Chapel Hill, North Carolina: One of the Best College Towns for Retirement
Among the first things my wife and I noticed after moving to Chapel Hill last year were all the attractive older people. I say this with humility as a guy on the far side of 50 who’s earnestly taking notes. Sure, plenty of these 60- and 70-year-olds were fit and well dressed, but what struck us most as we explored our new town’s coffee shops, restaurants, and farmers’ market was how happy—and engaged—they seemed. Now that we’ve settled into our community, I can understand the connection between a great Southern college town and the ability to age gracefully.
These days, many retirees are looking for what Chapel Hill and its more bohemian next-door neighbor, Carrboro, have to offer—walkability, great eating and drinking establishments, educational opportunities, art galleries, museums, and performing arts venues, plus easy-to-access outdoor recreation.
The sense of place is palpable. From the grand homes fronting East Franklin Street in Chapel Hill to Carrboro’s rehabilitated mill-worker cottages a few miles west, this place feels rooted in history.

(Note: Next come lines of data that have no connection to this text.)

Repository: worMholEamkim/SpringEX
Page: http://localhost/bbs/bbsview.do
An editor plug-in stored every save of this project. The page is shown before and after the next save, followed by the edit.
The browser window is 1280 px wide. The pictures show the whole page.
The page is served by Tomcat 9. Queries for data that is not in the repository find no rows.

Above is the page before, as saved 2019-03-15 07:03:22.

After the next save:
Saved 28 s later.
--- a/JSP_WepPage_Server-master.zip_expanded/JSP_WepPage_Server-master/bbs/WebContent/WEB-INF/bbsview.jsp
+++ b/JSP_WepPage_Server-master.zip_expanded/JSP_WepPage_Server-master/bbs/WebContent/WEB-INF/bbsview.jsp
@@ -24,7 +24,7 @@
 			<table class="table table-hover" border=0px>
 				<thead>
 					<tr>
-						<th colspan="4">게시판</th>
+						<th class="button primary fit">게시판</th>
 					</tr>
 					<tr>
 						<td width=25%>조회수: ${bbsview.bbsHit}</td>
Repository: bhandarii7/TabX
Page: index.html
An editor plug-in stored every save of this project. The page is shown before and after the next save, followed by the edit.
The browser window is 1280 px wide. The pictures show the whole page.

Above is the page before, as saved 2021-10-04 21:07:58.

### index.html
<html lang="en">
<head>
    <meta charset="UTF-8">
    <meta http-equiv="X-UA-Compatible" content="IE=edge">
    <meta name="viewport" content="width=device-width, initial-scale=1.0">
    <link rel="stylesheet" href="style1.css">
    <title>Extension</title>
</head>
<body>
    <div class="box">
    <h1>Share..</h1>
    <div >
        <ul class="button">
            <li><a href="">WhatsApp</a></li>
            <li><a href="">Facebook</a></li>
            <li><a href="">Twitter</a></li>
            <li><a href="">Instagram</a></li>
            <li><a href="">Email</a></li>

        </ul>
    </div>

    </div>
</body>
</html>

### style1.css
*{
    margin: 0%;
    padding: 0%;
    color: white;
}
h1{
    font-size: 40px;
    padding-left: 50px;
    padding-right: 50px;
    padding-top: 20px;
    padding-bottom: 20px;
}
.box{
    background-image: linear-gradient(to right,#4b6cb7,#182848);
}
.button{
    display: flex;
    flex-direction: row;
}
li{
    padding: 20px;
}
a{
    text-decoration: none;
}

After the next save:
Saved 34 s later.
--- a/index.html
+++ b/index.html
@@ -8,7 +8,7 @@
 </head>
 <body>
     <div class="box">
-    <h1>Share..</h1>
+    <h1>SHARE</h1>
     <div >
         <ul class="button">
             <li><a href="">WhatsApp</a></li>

And it is: Chartered in 1789, The University of North Carolina at Chapel Hill was America’s first public university to begin teaching classes.

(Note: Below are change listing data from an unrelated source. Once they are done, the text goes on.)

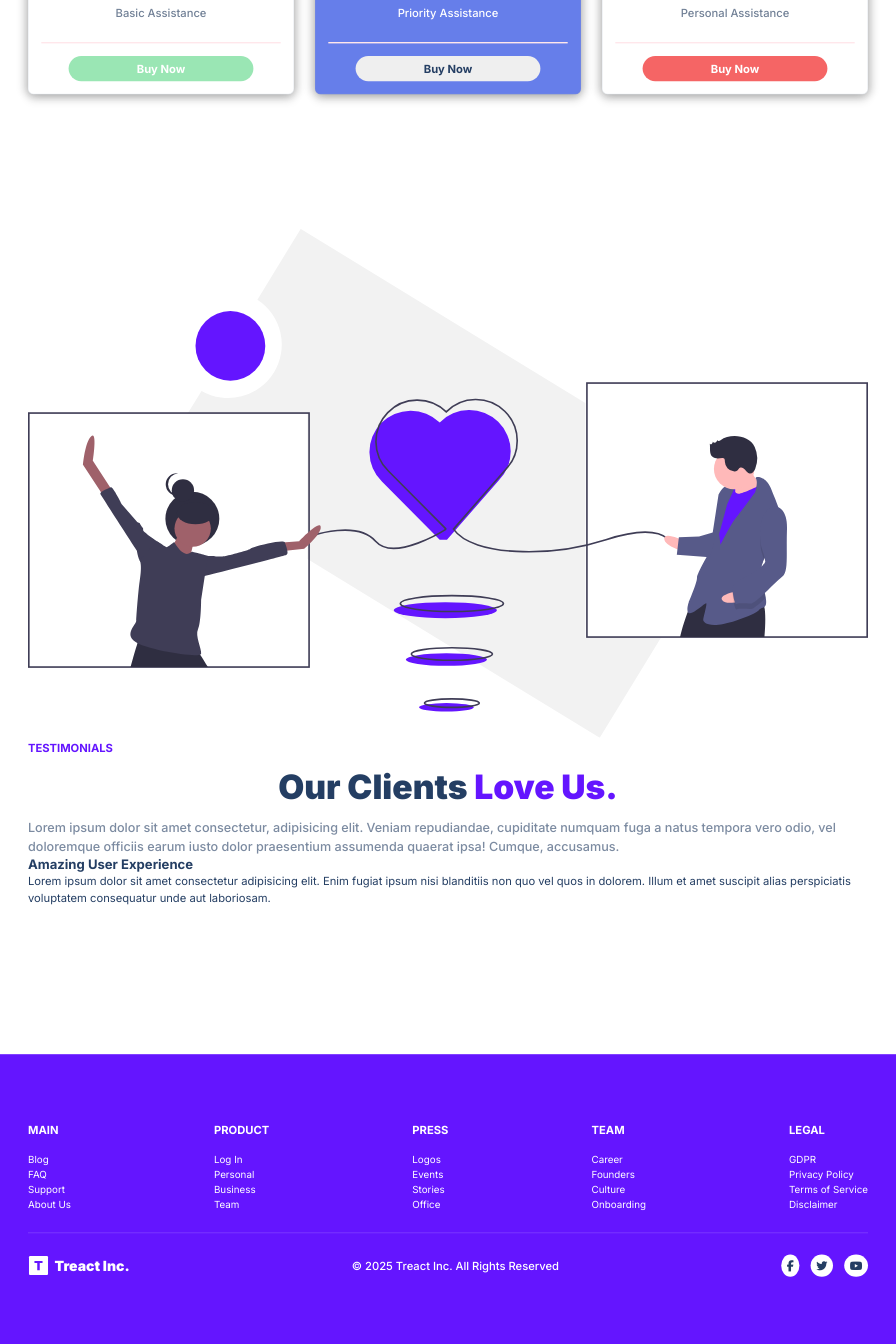
Repository: avivanguyen/m2_fianlProject
Page: index.html
The author's editor kept a copy of each file at every save. The page is drawn from the files as they stood at one save, then again after the next save.
The browser window is 1280 px wide. The pictures show the part of the page from y = 4350 to 6270 px (the page is 6270 px tall before and 6250 px after), at 70% of full size.
Some web libraries are served in a nearby version.

Above is the page before, as saved 2025-12-11 11:20:49.

After the next save:
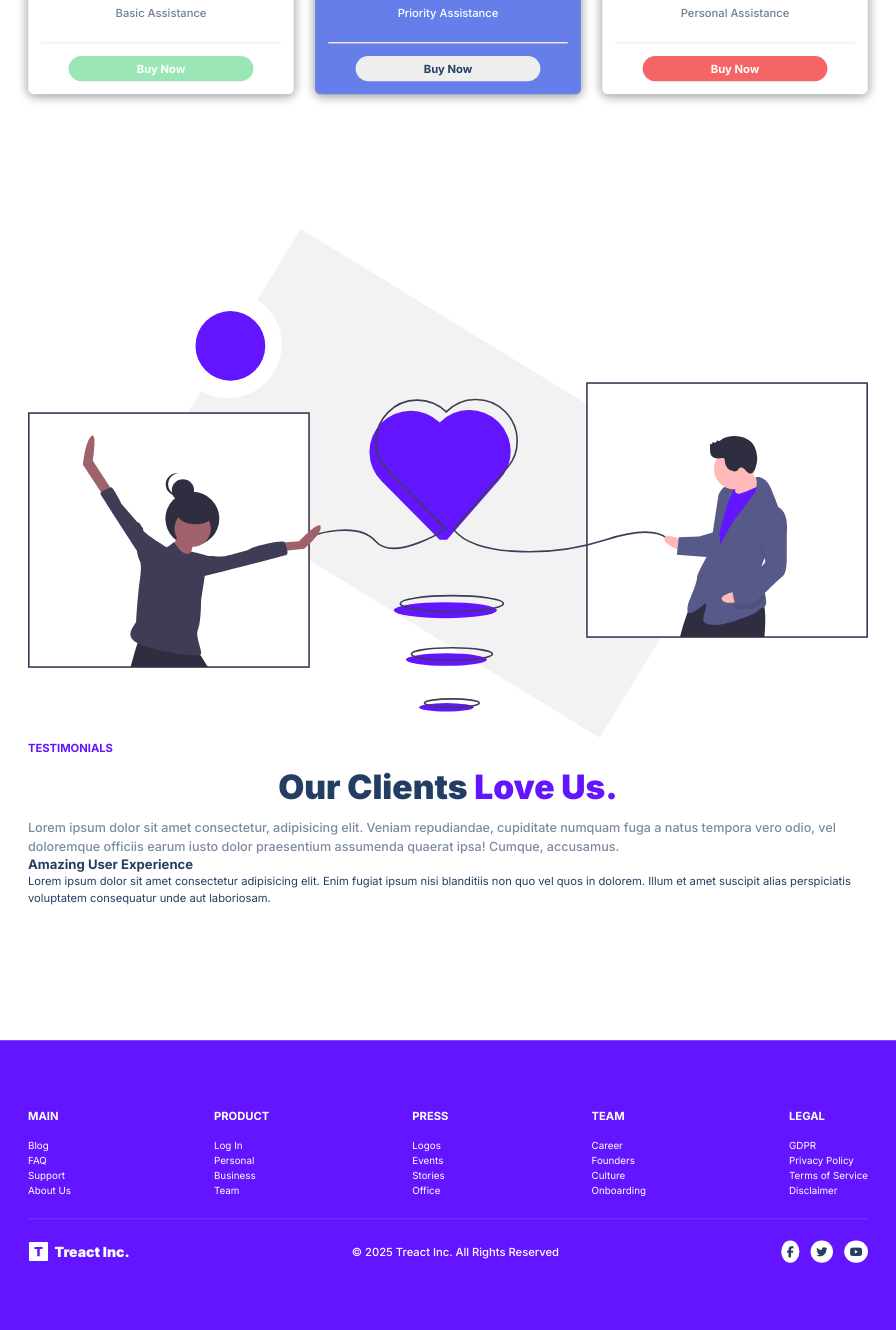
Saved 5 s later.
--- a/index.html
+++ b/index.html
@@ -328,7 +328,6 @@
                             <h3 class="testimonial__title">Amazing User Experience</h3>
                             <p class="testimonail__para">Lorem ipsum dolor sit amet consectetur adipisicing elit. Enim fugiat ipsum nisi blanditiis non quo vel quos in dolorem. Illum et amet suscipit alias perspiciatis voluptatem consequatur unde aut laboriosam.</p>
                             <div class="testimonial__bottom">
-                                <img src="" class="testimonail__img" alt="">
 
                             </div>
                         </div>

Chapel Hill has long been referred to as the “Southern Part of Heaven,” which may account for the real estate prices. With a median home listing price of $465,000 (realtor.com), they are the highest among the towns and cities mentioned here. But you get what you pay for, including a stunning public library, proximity to a top-ranked university medical center, and a fare-free bus system with 31 routes that weave together Chapel Hill, Carrboro, and the university at the center of it all. The population of 64,051 makes it big enough but not too large.
According to the U.S. Census Bureau, a decade from now, one in five Americans will be 65 or older. My wife and I aren’t far behind that cohort. We ended up in Chapel Hill because she took a job at the university, not because we were thinking of it as a place to retire—a prospect we tend to dodge. But knowing we’ve landed in a good spot to grow older makes facing that reality much easier.